Source material Block Start

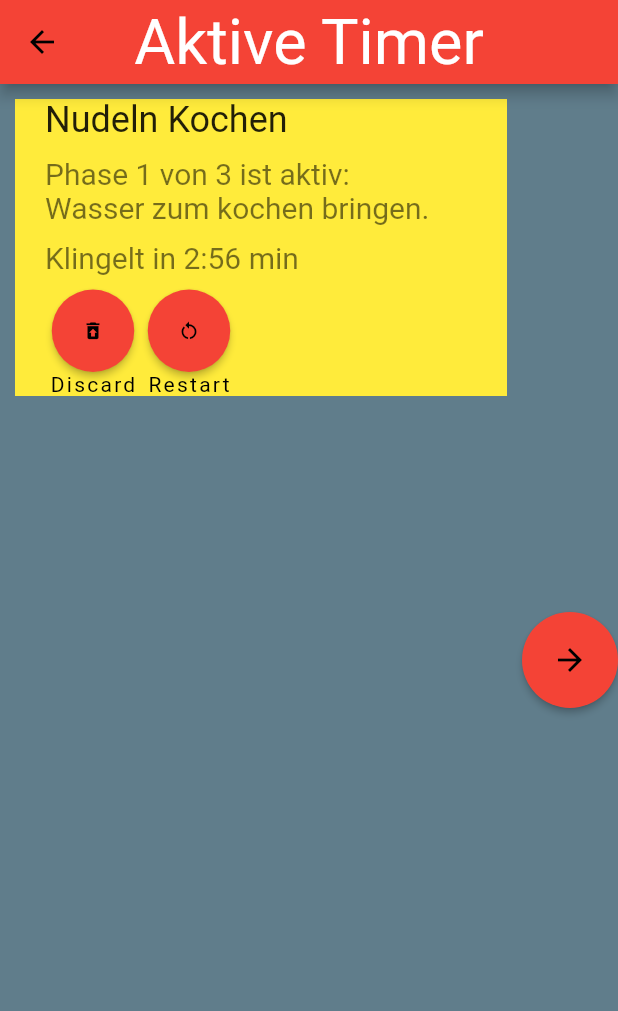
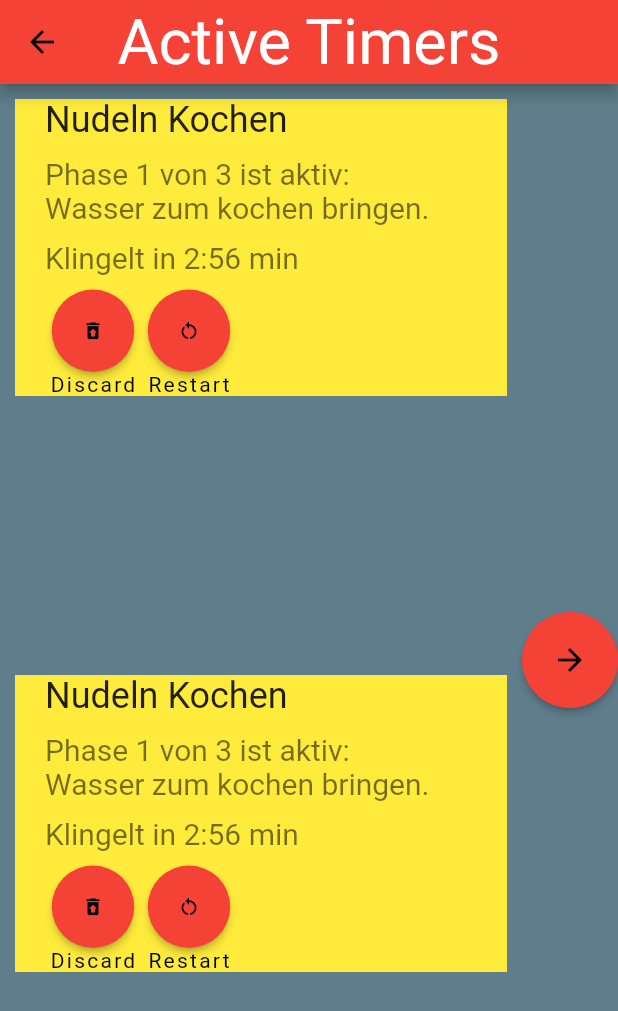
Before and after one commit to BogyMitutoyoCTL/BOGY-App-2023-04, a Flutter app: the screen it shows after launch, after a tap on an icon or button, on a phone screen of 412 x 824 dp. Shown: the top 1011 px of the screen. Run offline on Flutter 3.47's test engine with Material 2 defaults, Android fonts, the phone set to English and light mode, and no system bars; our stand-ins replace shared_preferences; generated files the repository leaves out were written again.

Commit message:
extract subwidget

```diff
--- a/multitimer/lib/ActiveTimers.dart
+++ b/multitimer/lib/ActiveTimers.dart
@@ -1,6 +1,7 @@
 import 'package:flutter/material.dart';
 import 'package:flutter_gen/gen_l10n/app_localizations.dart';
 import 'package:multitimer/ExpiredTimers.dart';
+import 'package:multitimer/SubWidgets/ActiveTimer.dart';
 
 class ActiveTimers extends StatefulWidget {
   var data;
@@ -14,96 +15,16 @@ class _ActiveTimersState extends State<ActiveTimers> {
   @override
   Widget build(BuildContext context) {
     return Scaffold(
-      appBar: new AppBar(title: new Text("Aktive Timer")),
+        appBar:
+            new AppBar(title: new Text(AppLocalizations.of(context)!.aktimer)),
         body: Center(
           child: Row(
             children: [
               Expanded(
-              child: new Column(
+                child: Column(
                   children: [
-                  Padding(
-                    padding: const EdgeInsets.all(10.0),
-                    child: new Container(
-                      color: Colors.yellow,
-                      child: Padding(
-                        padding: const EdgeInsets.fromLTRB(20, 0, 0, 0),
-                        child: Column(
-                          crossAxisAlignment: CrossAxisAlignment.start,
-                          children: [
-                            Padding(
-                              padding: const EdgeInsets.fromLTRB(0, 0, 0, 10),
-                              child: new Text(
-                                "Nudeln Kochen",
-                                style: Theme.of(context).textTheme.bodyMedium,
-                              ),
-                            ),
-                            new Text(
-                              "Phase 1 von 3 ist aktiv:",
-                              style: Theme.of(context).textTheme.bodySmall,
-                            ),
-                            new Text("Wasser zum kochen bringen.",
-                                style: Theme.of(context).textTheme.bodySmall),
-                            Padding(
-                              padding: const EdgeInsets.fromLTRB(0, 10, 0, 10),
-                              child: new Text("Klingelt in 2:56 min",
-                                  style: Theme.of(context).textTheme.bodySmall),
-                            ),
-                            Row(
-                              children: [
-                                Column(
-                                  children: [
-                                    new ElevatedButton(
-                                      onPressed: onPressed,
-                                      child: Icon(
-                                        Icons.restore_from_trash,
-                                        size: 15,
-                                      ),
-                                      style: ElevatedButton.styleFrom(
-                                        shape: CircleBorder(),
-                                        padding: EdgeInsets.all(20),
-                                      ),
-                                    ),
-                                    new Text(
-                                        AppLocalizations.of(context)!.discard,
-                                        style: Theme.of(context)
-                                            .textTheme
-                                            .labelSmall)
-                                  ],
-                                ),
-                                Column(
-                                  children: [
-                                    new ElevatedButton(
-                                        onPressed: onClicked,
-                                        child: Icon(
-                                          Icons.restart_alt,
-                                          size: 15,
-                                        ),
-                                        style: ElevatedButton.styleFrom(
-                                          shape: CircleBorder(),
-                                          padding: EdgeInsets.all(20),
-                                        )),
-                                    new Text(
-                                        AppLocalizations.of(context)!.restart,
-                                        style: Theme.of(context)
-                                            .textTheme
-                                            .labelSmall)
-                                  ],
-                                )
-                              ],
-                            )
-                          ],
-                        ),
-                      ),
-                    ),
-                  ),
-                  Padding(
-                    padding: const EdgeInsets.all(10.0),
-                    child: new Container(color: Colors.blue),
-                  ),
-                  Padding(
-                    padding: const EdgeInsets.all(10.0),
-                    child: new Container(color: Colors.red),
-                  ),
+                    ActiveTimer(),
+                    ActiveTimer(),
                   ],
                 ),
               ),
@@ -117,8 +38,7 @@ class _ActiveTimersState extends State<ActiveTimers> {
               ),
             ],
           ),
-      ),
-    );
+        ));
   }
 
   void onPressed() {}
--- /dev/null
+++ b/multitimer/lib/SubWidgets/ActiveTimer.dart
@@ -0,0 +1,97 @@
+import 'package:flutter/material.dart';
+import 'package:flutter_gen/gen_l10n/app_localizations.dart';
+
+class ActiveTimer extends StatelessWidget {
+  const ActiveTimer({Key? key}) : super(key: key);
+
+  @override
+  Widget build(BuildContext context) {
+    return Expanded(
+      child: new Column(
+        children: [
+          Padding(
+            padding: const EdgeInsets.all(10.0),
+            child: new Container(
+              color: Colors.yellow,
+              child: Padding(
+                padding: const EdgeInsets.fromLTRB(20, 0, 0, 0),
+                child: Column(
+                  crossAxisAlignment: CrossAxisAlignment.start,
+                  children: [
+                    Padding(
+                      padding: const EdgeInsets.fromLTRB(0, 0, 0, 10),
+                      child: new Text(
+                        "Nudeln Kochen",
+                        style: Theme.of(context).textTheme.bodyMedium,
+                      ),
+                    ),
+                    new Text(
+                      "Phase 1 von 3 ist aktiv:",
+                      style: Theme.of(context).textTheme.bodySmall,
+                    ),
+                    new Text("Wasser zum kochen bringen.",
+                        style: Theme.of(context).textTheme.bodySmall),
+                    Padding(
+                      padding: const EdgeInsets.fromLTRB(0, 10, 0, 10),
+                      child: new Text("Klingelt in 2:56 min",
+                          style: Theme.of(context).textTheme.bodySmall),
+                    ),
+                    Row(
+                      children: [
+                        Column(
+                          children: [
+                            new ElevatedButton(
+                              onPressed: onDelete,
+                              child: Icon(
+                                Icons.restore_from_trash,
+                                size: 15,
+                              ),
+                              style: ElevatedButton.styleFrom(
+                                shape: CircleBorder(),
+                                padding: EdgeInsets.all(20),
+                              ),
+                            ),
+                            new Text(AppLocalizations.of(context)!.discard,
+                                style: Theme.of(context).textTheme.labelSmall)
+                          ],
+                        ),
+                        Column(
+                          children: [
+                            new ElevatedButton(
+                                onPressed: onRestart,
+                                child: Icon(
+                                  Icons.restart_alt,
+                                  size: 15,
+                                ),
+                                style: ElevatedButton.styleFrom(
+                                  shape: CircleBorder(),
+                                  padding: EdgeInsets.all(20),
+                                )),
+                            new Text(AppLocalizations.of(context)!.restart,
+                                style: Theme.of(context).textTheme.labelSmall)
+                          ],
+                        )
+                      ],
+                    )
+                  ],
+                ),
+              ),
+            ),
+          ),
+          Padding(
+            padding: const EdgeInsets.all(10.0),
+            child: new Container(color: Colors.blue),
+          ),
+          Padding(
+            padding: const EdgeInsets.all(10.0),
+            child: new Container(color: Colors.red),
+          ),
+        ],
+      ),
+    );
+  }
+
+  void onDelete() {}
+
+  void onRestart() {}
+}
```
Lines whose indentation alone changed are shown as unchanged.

Source material Block End
Source material Block Start

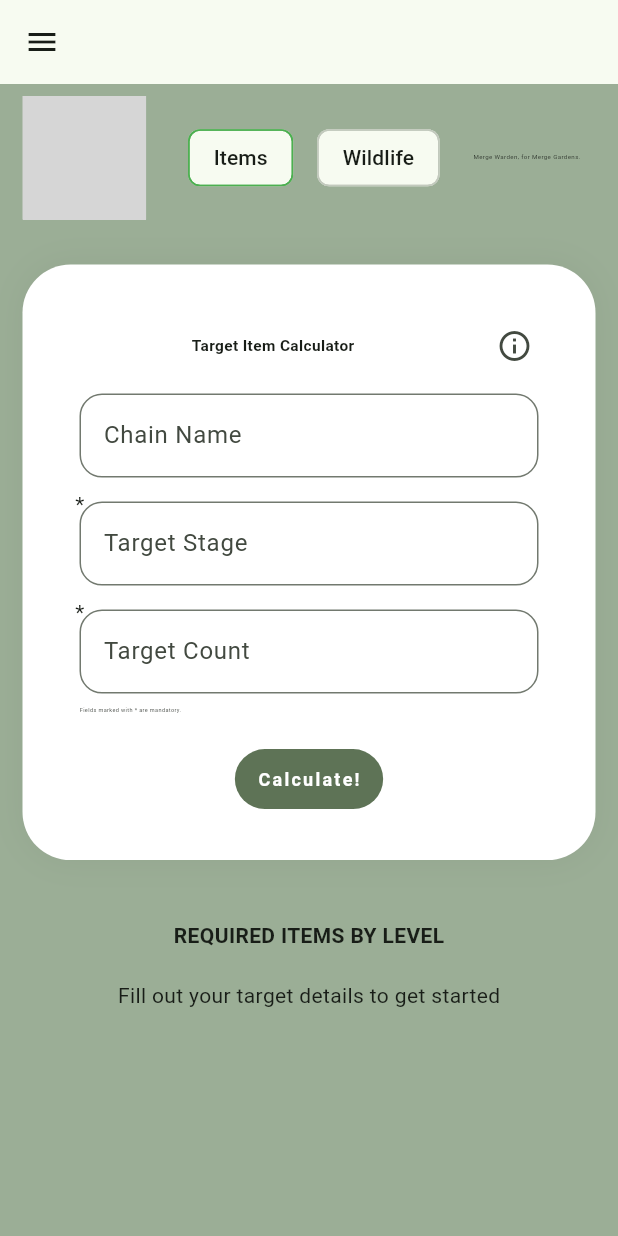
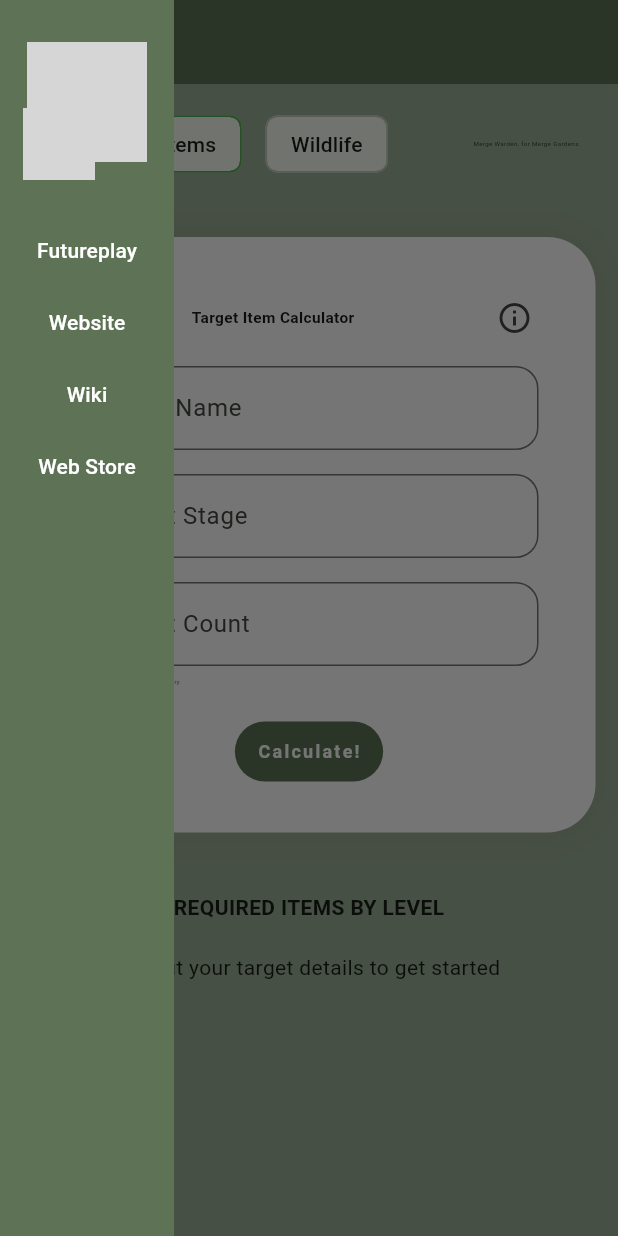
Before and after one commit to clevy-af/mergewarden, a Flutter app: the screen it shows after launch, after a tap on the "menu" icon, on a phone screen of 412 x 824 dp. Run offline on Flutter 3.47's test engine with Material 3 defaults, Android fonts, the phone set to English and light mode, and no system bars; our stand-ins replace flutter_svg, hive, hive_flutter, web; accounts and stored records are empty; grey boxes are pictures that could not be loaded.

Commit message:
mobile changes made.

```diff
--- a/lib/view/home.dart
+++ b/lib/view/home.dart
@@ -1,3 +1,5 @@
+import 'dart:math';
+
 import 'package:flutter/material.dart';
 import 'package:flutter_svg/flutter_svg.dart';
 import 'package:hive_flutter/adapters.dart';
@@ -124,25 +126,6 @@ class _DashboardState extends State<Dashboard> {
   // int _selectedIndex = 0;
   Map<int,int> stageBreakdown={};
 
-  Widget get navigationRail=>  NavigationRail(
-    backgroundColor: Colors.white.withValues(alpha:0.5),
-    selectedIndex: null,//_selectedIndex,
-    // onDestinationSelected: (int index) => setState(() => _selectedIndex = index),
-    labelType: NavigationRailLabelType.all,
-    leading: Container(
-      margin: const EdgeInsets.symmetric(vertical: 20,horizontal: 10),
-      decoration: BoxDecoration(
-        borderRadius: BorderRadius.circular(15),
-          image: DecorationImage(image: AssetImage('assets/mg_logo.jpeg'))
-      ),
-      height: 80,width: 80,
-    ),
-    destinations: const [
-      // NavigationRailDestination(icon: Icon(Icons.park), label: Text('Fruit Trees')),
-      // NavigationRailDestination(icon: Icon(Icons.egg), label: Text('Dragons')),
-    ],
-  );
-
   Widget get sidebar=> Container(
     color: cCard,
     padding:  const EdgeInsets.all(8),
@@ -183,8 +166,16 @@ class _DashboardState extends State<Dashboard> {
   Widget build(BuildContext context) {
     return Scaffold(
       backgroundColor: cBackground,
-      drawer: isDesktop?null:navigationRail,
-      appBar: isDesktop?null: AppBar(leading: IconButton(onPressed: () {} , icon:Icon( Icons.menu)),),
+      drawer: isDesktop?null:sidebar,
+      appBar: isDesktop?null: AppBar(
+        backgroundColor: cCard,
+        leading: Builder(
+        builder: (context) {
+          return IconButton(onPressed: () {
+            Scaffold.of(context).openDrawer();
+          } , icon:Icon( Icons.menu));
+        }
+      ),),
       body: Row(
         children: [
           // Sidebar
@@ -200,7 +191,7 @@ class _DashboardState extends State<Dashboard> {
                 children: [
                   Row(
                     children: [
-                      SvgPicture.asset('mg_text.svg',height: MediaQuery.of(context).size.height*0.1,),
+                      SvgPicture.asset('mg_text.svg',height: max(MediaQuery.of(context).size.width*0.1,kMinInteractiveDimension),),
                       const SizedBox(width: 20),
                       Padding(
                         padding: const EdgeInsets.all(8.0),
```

Source material Block End

- **Task directions**
Among the lines of the data, some contain the word "ElevatedButton". How many are there? Reply with the number alone.

- **Written response**
8